__EXERCISE INSTRUCTIONS__: Gather every line in the records below that contains the word "setOffers".

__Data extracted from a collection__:
☆ ☆ ☆ ☆ ☆ ☆ ☆
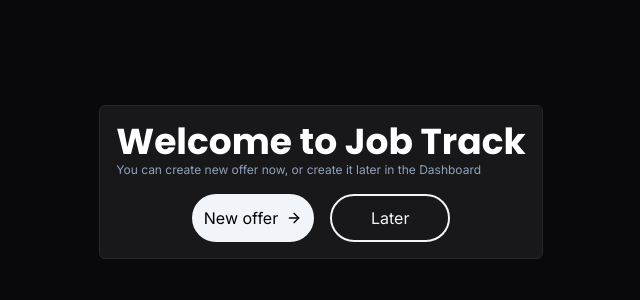
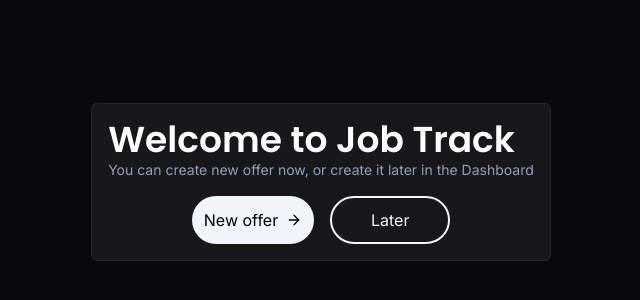
Before and after one commit to snkio/job-tracker, a React (Vite) app: page / in a window 1280 px wide. Shown: the part 218-518 px from the top of the page, without its empty margins (319-959 px from the left). Built offline with nearby package versions, Linux system fonts and the light colour scheme.

Commit message:
feat: add plus button to the boards

```diff
--- a/src/App.jsx
+++ b/src/App.jsx
@@ -3,7 +3,6 @@ import { Welcome } from "./components/Welcome";
 import { OfferModal } from "./components/OfferModal";
 import { KanbanBoard } from "./features/jobs/components/KanbanBoard";
 import { jobOffer } from "./constants/jobOffer";
-import { Plus } from "lucide-react";
 
 const boardTitles = ["Saved", "Applied", "Interview", "Offer", "Rejected"];
 
@@ -35,12 +34,6 @@ export function App() {
         <Welcome setWelcome={setWelcome} setOpen={setOpen} />
       ) : (
         <div>
-          <button onClick={() => setOpen(true)}>
-            <div className="flex items-center">
-              <Plus size={24} />
-              <p>Create</p>
-            </div>
-          </button>
           {open ? (
             <OfferModal
               setOpen={setOpen}
--- a/src/components/OfferModal.jsx
+++ b/src/components/OfferModal.jsx
@@ -31,7 +31,7 @@ export function OfferModal({ setOpen, offer, setOffer, setOffers }) {
     <div className="fixed inset-0 flex min-h-screen flex-col justify-center items-center bg-zinc-950/50 backdrop-blur-sm">
       <div className="absolute bg-zinc-200 max-w-md w-full p-3 rounded-2xl">
         <div className="flex justify-between mb-4">
-          <h2 className="text-[20px] md:text-2xl font-poppins font-bold">
+          <h2 className="text-[20px] md:text-2xl font-poppins font-semibold">
             Editing
           </h2>
           <button
--- a/src/components/Welcome.jsx
+++ b/src/components/Welcome.jsx
@@ -10,10 +10,10 @@ export function Welcome({ setWelcome, setOpen }) {
     <div className="relative z-50 min-h-screen flex justify-center items-center bg-zinc-950 text-white">
       <div className="flex flex-col gap-4 bg-zinc-900 border border-zinc-800 p-4 rounded-md">
         <div>
-          <h1 className="font-poppins text-2xl font-bold md:text-4xl">
+          <h1 className="font-poppins text-2xl font-semibold md:text-4xl">
             Welcome to Job Track
           </h1>
-          <p className="text-xs text-slate-400 max-w-70 md:max-w-full">
+          <p className="text-sm text-slate-400 max-w-70 md:max-w-full">
             You can create new offer now, or create it later in the Dashboard
           </p>
         </div>
--- a/src/features/jobs/components/KanbanBoard.jsx
+++ b/src/features/jobs/components/KanbanBoard.jsx
@@ -1,11 +1,27 @@
 import { OfferCard } from "./OfferCard";
+import { jobOffer } from "../../../constants/jobOffer";
+import { Plus } from "lucide-react";
 
 export function KanbanBoard({ title, offers, setOffers, setOffer, setOpen }) {
   const filteredOffers = offers.filter((item) => item.status === title);
 
   return (
     <div className="flex flex-col">
-      <h3 className="text-[18px]">{title}</h3>
+      <div className="flex gap-2">
+        <h3 className="text-[18px] font-poppins font-semibold">{title}</h3>
+        <button
+          onClick={() => {
+            setOffer(() => ({
+              ...jobOffer,
+              status: title,
+              id: crypto.randomUUID(),
+            }));
+            setOpen(true);
+          }}
+        >
+          <Plus />
+        </button>
+      </div>
       <div>
         {filteredOffers.map((item) => (
           <OfferCard
--- a/src/features/jobs/components/OfferCard.jsx
+++ b/src/features/jobs/components/OfferCard.jsx
@@ -16,8 +16,6 @@ export function OfferCard({ item, setOffers, setOffer, offers, setOpen }) {
       setOpen(true);
     }
   };
-
-  console.log(more);
 
   return (
     <>
@@ -41,8 +39,6 @@ export function OfferCard({ item, setOffers, setOffer, offers, setOpen }) {
       <a href={item.link} target="_blank">
         {item.link}
       </a>
-      {/* <button onClick={() => deleteOffer(item.id)}>Delete</button>
-      <button onClick={() => editOffer(item.id)}>Edit</button> */}
     </>
   );
 }
--- a/src/index.css
+++ b/src/index.css
@@ -1,4 +1,4 @@
-@import url("https://fonts.googleapis.com/css2?family=Inter:ital,opsz,wght@0,14..32,100..900;1,14..32,100..900&family=Poppins:wght@700&display=swap");
+@import url("https://fonts.googleapis.com/css2?family=Inter:ital,opsz,wght@0,14..32,100..900;1,14..32,100..900&family=Poppins:wght@600&display=swap");
 
 @import "tailwindcss";
 
```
☆ ☆ ☆ ☆ ☆ ☆ ☆
__YOUR RESPONSE__:
@@ -31,7 +31,7 @@ export function OfferModal({ setOpen, offer, setOffer, setOffers }) {
 export function KanbanBoard({ title, offers, setOffers, setOffer, setOpen }) {
@@ -16,8 +16,6 @@ export function OfferCard({ item, setOffers, setOffer, offers, setOpen }) {
@@ -41,8 +39,6 @@ export function OfferCard({ item, setOffers, setOffer, offers, setOpen }) {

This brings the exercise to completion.